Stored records

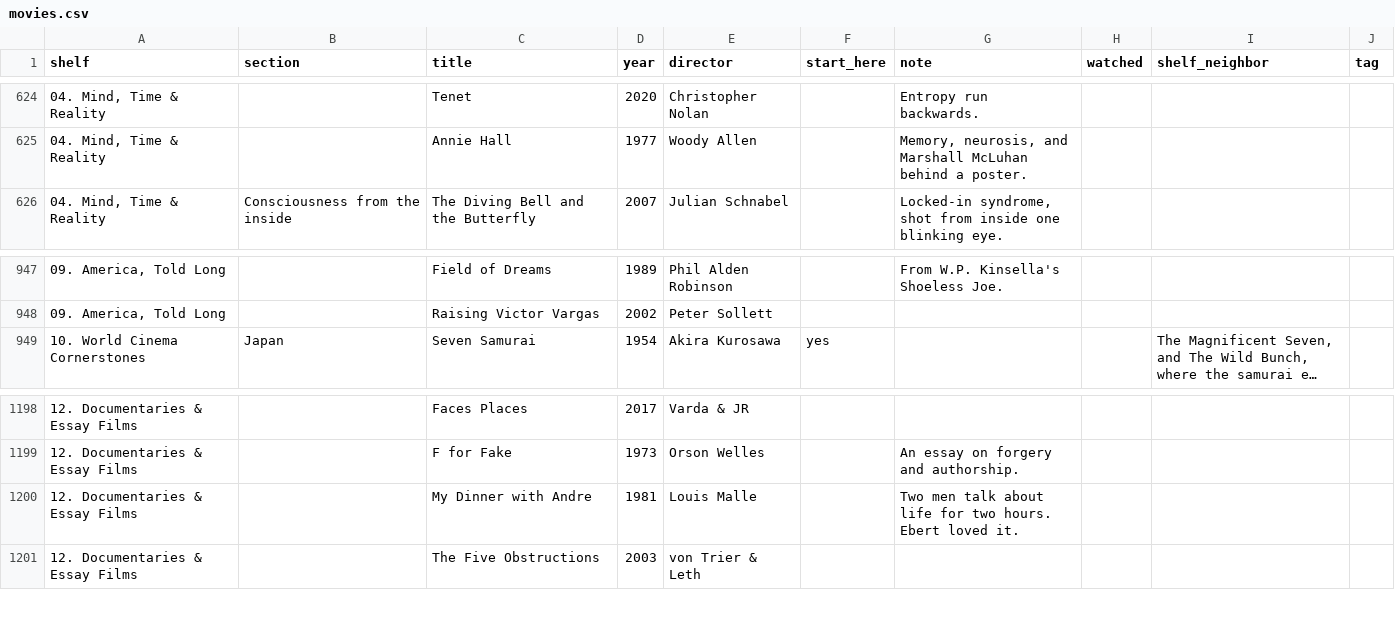
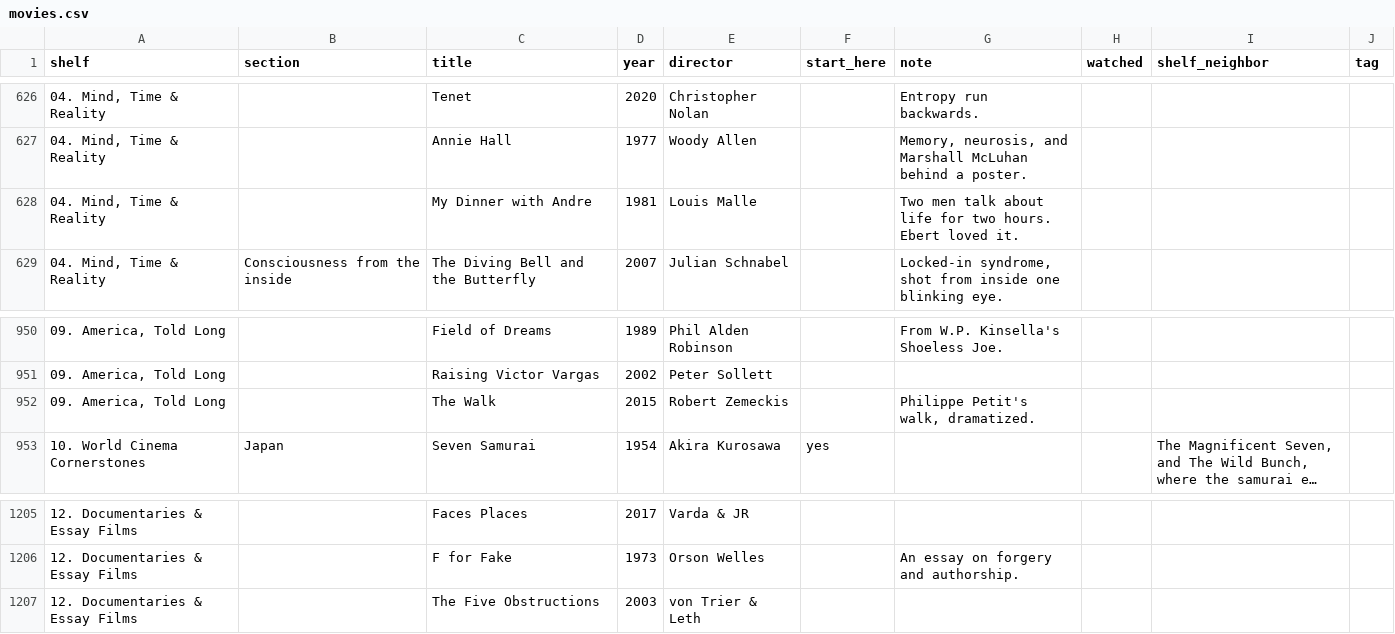
Before and after one commit to jfricano/anti-lib, a CSV file: lists/movies.csv, drawn as a sheet; only a part is shown, gaps mark what is left out; long unchanged cells end in …; removed rows and columns are numbered as before the commit, all else as after; the diff covers the shown part only; the diff names each change by its address in the sheet, - before the commit and + after, or states it on an @@ line.

Commit message:
Move seven fiction films off the Documentaries shelf

```diff
--- a/lists/movies.csv
+++ b/lists/movies.csv
+row 628: 04. Mind, Time & Reality |  | My Dinner with Andre | 1981 | Louis Malle |  | Two men talk about life for two hours. Ebert loved it.
+row 952: 09. America, Told Long |  | The Walk | 2015 | Robert Zemeckis |  | Philippe Petit's walk, dramatized.
-row 1200: 12. Documentaries & Essay Films |  | My Dinner with Andre | 1981 | Louis Malle |  | Two men talk about life for two hours. Ebert loved it.
```
Also changed, not shown: 5 added rows and 6 removed rows elsewhere in this file.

Work instructions >> Among the lines of the records, copy out each one that contains the word "removed".

Answer to the exercise >>
Before and after one commit to jfricano/anti-lib, a CSV file: lists/movies.csv, drawn as a sheet; only a part is shown, gaps mark what is left out; long unchanged cells end in …; removed rows and columns are numbered as before the commit, all else as after; the diff covers the shown part only; the diff names each change by its address in the sheet, - before the commit and + after, or states it on an @@ line.
Also changed, not shown: 5 added rows and 6 removed rows elsewhere in this file.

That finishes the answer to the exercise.